*What is required*. Among these records, tally each line with the word "import"; the answer is that number alone.

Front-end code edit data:
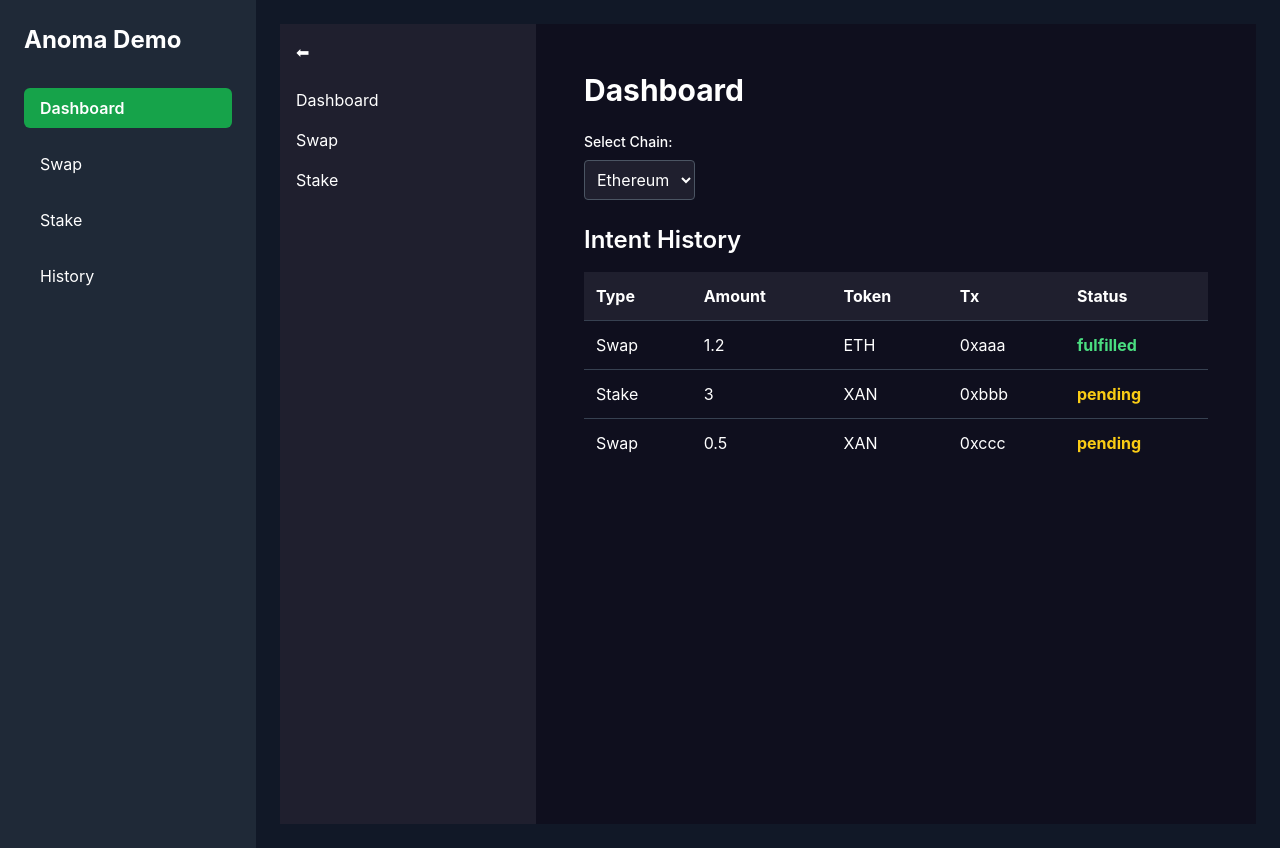
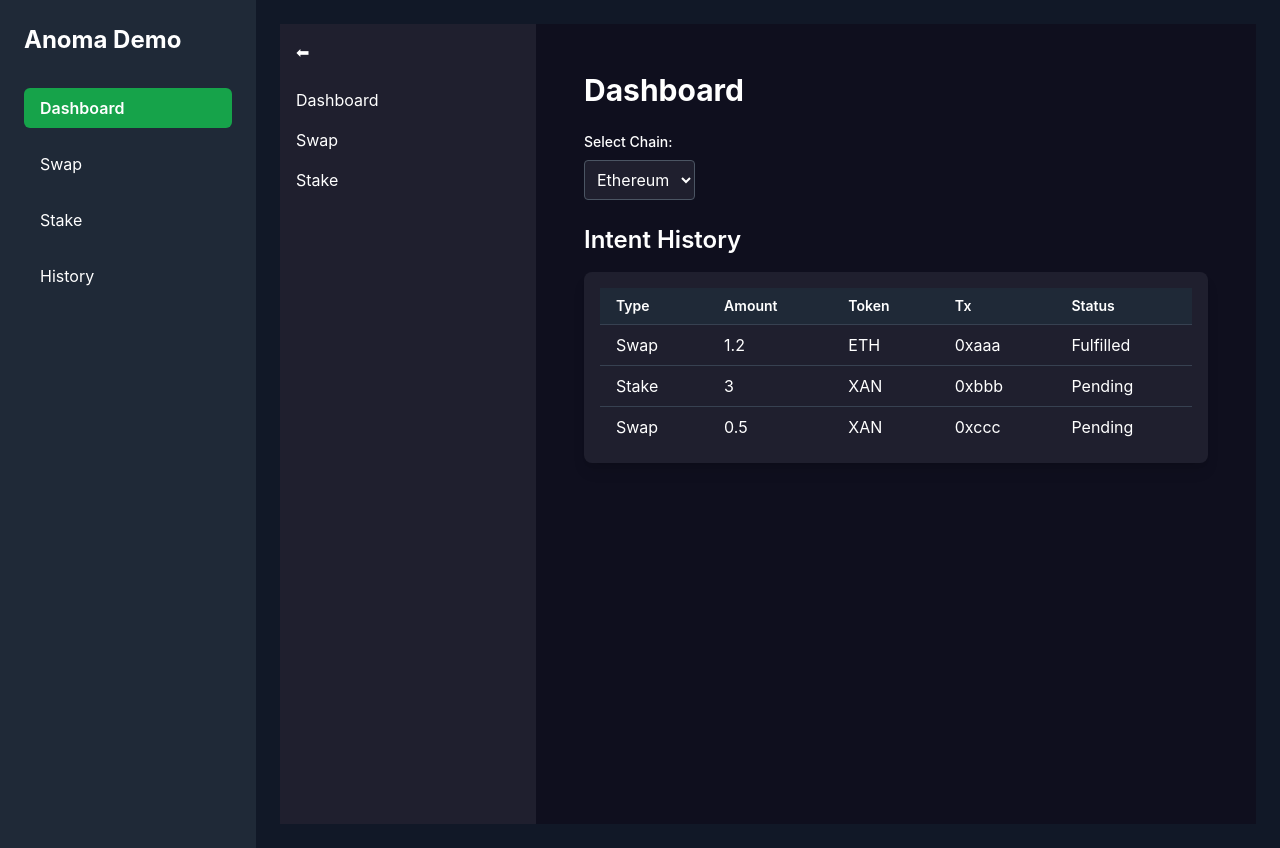
Before and after one commit to forumevi/anoma-intent-project, a Next.js app: page /dashboard in a window 1280 px wide. Built offline with nearby package versions, Linux system fonts and the light colour scheme.

Commit message:
Update HistoryTable.tsx

```diff
--- a/components/HistoryTable.tsx
+++ b/components/HistoryTable.tsx
@@ -1,37 +1,41 @@
 "use client";
 
-type Intent = {
-  type: string;
-  amount: number;
-  token: string;
-  tx: string;
-  status?: "pending" | "fulfilled";
-};
+import React from "react";
+import { Intent } from "../types/Intent";
+import { motion } from "framer-motion";
 
-export default function HistoryTable({ intents }: { intents: Intent[] }) {
+interface HistoryTableProps {
+  intents: Intent[];
+}
+
+export default function HistoryTable({ intents }: HistoryTableProps) {
   return (
-    <div className="overflow-x-auto animate-fade-in">
-      <table className="w-full text-left border-collapse">
-        <thead>
-          <tr className="bg-cardBg">
-            <th className="p-3">Type</th>
-            <th className="p-3">Amount</th>
-            <th className="p-3">Token</th>
-            <th className="p-3">Tx</th>
-            <th className="p-3">Status</th>
+    <div className="overflow-x-auto rounded-lg shadow-lg bg-cardBg p-4">
+      <table className="min-w-full divide-y divide-gray-700">
+        <thead className="bg-gray-800">
+          <tr>
+            <th className="px-4 py-2 text-left text-sm font-semibold text-white">Type</th>
+            <th className="px-4 py-2 text-left text-sm font-semibold text-white">Amount</th>
+            <th className="px-4 py-2 text-left text-sm font-semibold text-white">Token</th>
+            <th className="px-4 py-2 text-left text-sm font-semibold text-white">Tx</th>
+            <th className="px-4 py-2 text-left text-sm font-semibold text-white">Status</th>
           </tr>
         </thead>
-        <tbody>
-          {intents.map((intent, i) => (
-            <tr key={i} className="border-t border-gray-700">
-              <td className="p-3">{intent.type}</td>
-              <td className="p-3">{intent.amount}</td>
-              <td className="p-3">{intent.token}</td>
-              <td className="p-3">{intent.tx}</td>
-              <td className={`p-3 font-bold ${intent.status === 'fulfilled' ? 'text-green-400' : 'text-yellow-400'}`}>
-                {intent.status || 'pending'}
-              </td>
-            </tr>
+        <tbody className="divide-y divide-gray-700">
+          {intents.map((intent, index) => (
+            <motion.tr
+              key={intent.id}
+              initial={{ opacity: 0, y: 20 }}
+              animate={{ opacity: 1, y: 0 }}
+              transition={{ duration: 0.3, delay: index * 0.1 }}
+              className="hover:bg-gray-700 transition-colors"
+            >
+              <td className="px-4 py-2">{intent.type}</td>
+              <td className="px-4 py-2">{intent.amount}</td>
+              <td className="px-4 py-2">{intent.token}</td>
+              <td className="px-4 py-2">{intent.tx}</td>
+              <td className="px-4 py-2 capitalize">{intent.status}</td>
+            </motion.tr>
           ))}
         </tbody>
       </table>
```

*Answer*. 3